§ **Aim of the task**
Take from the records below each line that holds "values".

*** Excerpted data ***

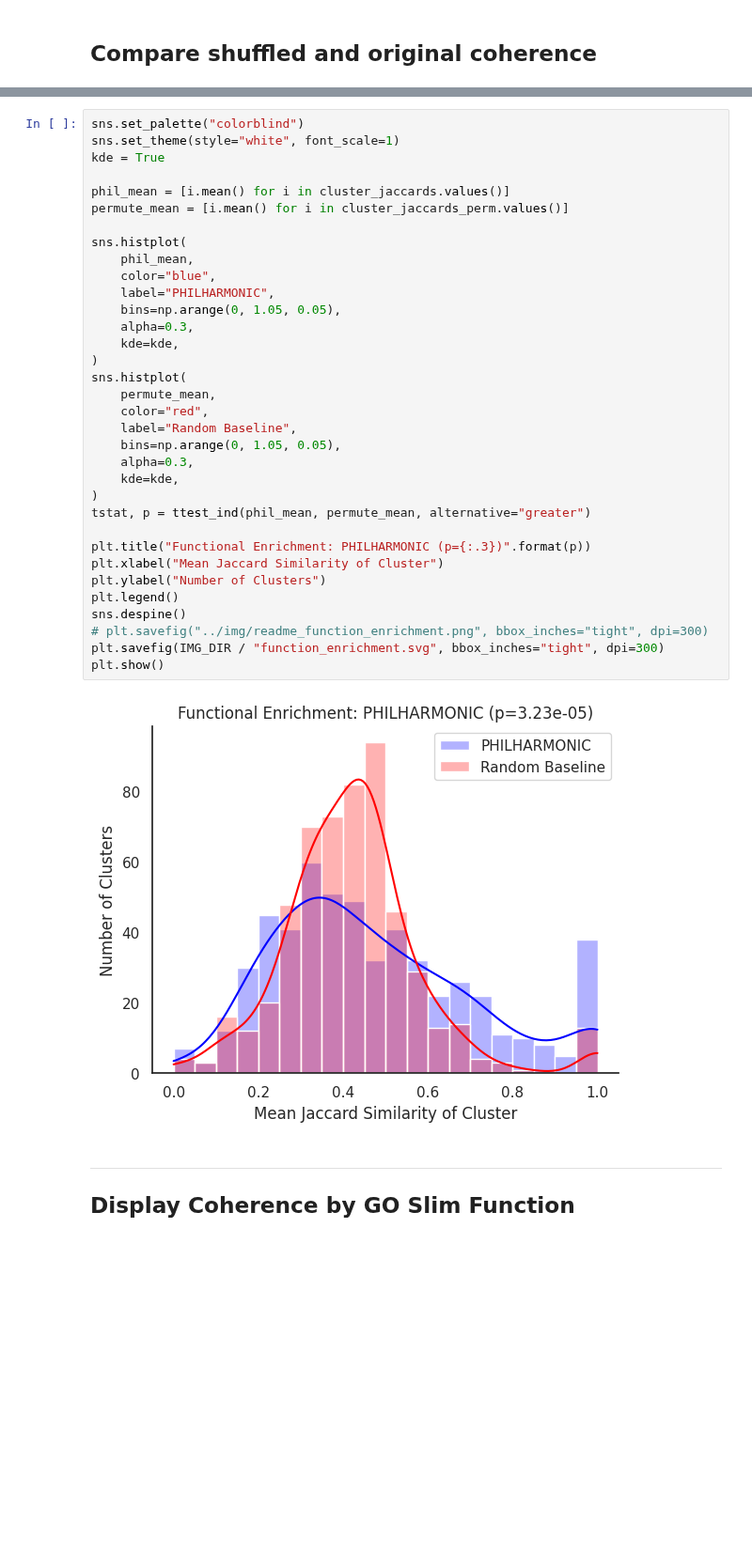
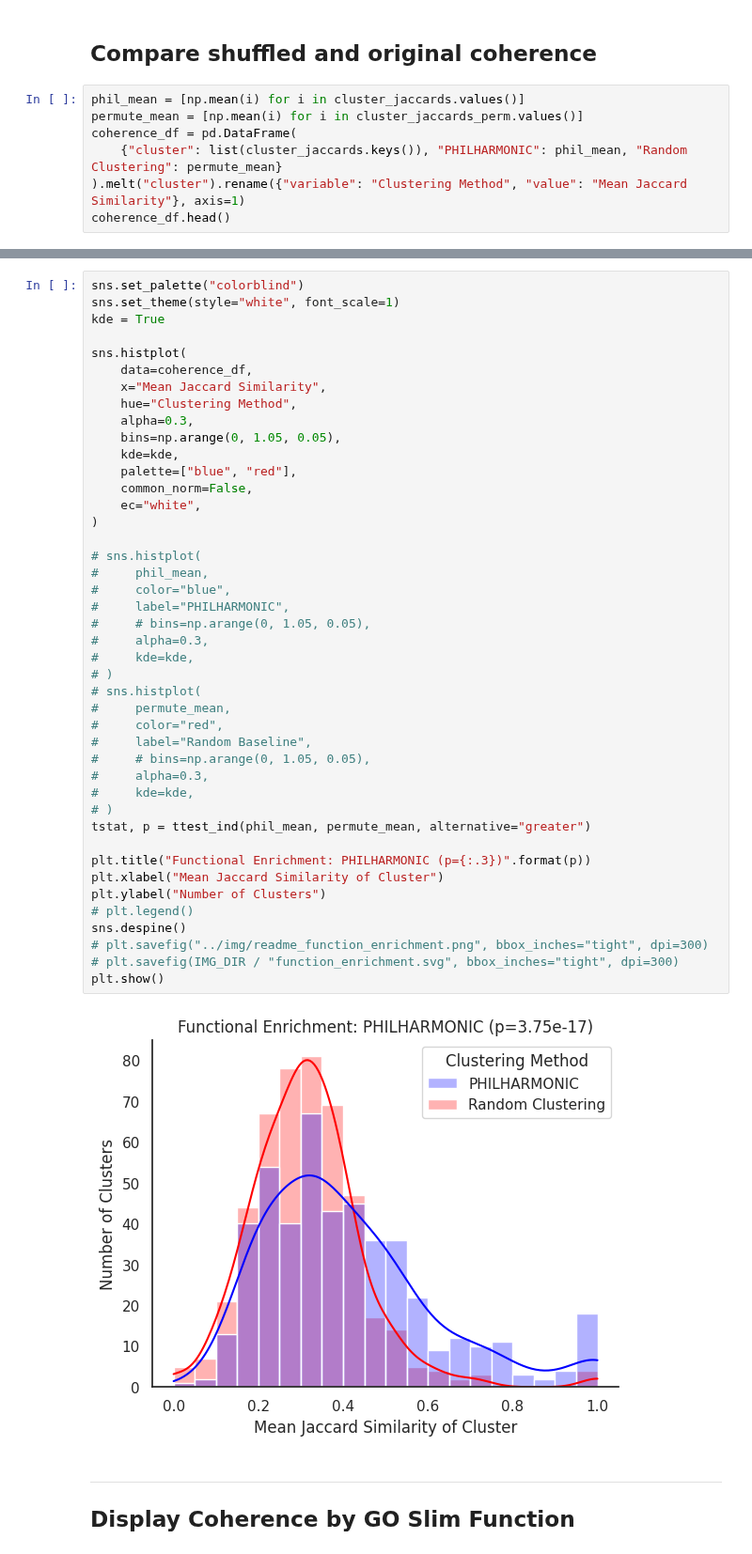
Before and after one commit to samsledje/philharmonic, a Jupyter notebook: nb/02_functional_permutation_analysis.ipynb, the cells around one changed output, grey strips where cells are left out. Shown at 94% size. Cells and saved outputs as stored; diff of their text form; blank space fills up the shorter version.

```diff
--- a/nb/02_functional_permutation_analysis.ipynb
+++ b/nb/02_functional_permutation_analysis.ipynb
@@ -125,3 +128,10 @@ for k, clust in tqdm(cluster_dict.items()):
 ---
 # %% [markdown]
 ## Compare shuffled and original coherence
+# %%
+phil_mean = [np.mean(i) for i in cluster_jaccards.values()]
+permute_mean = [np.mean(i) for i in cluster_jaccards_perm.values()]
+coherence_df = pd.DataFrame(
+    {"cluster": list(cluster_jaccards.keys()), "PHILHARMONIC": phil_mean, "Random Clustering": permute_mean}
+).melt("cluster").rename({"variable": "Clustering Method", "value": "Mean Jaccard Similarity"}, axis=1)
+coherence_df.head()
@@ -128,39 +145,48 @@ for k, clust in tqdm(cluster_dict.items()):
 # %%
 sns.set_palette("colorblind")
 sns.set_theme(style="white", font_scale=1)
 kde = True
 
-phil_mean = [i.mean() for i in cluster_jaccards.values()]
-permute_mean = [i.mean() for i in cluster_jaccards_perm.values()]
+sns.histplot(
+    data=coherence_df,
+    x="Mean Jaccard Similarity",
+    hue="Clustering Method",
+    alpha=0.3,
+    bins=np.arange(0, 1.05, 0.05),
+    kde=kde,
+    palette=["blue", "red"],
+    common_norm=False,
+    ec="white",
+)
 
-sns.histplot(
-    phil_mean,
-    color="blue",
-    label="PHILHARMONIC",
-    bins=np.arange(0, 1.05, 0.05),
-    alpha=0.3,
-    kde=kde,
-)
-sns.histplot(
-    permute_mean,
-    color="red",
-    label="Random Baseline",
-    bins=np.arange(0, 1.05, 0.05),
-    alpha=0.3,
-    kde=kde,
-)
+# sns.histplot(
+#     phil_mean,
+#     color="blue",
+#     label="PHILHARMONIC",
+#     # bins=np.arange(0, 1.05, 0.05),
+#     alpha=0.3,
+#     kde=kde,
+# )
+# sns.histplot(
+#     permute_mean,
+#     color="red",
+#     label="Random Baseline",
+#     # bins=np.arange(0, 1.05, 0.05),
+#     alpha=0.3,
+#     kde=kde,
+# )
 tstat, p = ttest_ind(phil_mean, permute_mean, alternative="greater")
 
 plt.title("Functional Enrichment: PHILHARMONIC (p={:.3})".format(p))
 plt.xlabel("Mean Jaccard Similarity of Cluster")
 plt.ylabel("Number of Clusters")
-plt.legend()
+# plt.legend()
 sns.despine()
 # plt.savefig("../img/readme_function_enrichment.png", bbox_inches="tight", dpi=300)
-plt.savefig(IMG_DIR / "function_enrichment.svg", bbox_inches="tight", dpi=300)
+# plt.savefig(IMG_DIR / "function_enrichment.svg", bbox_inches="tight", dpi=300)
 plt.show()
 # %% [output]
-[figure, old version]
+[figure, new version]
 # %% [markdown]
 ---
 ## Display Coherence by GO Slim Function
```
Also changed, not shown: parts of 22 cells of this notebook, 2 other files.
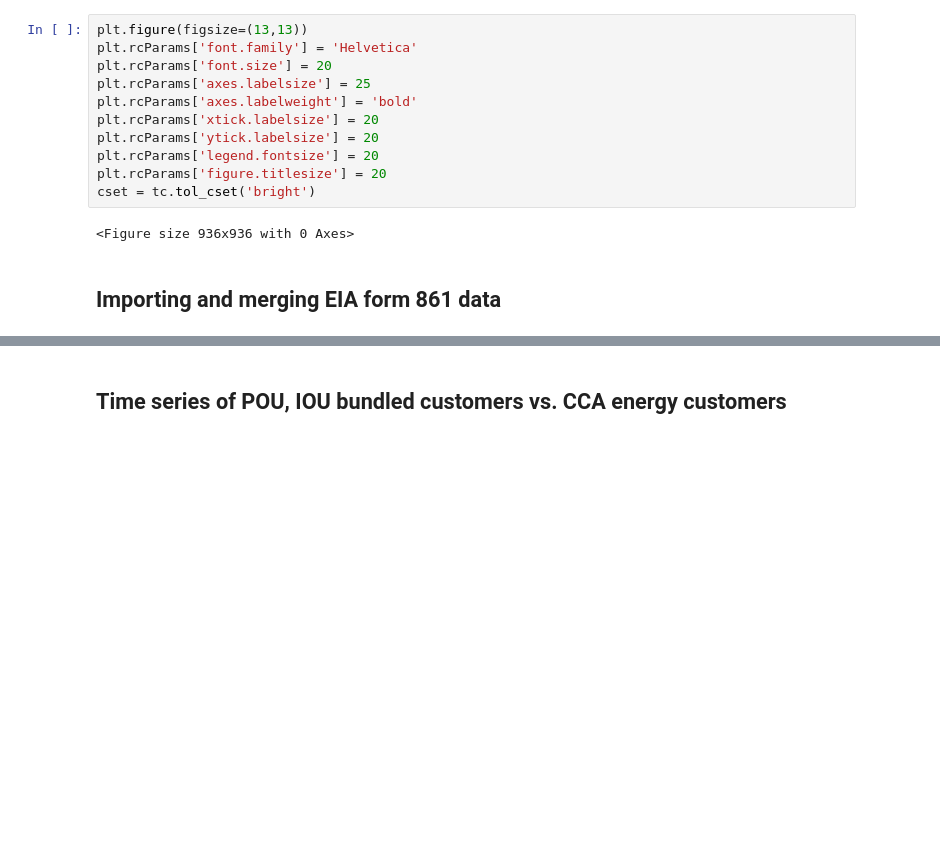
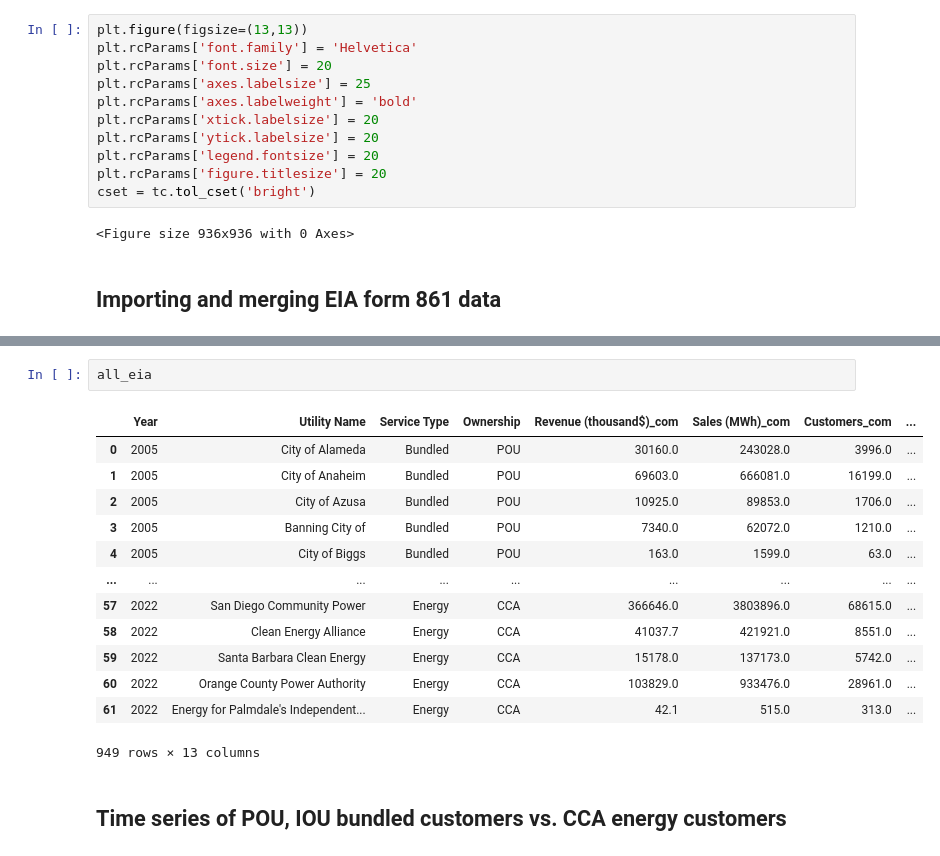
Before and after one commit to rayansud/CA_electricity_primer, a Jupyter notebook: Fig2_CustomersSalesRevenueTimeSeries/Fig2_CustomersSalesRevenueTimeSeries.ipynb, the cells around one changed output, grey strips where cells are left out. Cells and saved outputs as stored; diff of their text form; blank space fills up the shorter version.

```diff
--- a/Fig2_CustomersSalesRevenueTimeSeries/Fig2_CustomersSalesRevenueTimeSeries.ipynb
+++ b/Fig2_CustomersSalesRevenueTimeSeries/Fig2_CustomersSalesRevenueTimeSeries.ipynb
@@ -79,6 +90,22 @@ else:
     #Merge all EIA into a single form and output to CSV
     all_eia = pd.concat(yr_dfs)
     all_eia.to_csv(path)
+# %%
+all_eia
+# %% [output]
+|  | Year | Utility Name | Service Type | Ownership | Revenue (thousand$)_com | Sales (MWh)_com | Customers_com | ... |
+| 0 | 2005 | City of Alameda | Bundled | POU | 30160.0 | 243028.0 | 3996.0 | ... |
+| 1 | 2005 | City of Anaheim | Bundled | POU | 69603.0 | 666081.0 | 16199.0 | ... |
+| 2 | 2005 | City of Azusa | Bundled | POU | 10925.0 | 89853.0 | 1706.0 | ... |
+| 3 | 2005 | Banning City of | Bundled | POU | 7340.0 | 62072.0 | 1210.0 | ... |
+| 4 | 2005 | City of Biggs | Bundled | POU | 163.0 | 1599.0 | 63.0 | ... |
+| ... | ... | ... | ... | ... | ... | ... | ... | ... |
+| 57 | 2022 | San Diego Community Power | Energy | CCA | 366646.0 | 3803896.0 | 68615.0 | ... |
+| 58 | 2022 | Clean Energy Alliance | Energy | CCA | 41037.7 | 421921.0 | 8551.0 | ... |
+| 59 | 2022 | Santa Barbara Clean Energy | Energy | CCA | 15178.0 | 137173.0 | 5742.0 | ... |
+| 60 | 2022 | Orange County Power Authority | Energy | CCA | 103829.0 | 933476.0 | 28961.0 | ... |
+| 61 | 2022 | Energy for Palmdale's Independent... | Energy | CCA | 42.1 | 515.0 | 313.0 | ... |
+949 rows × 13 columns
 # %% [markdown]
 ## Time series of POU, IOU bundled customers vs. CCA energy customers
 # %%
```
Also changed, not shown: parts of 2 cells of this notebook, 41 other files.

*** End of Excerpted data ***

§ **Answer for this exercise**
+phil_mean = [np.mean(i) for i in cluster_jaccards.values()]
+permute_mean = [np.mean(i) for i in cluster_jaccards_perm.values()]
-phil_mean = [i.mean() for i in cluster_jaccards.values()]
-permute_mean = [i.mean() for i in cluster_jaccards_perm.values()]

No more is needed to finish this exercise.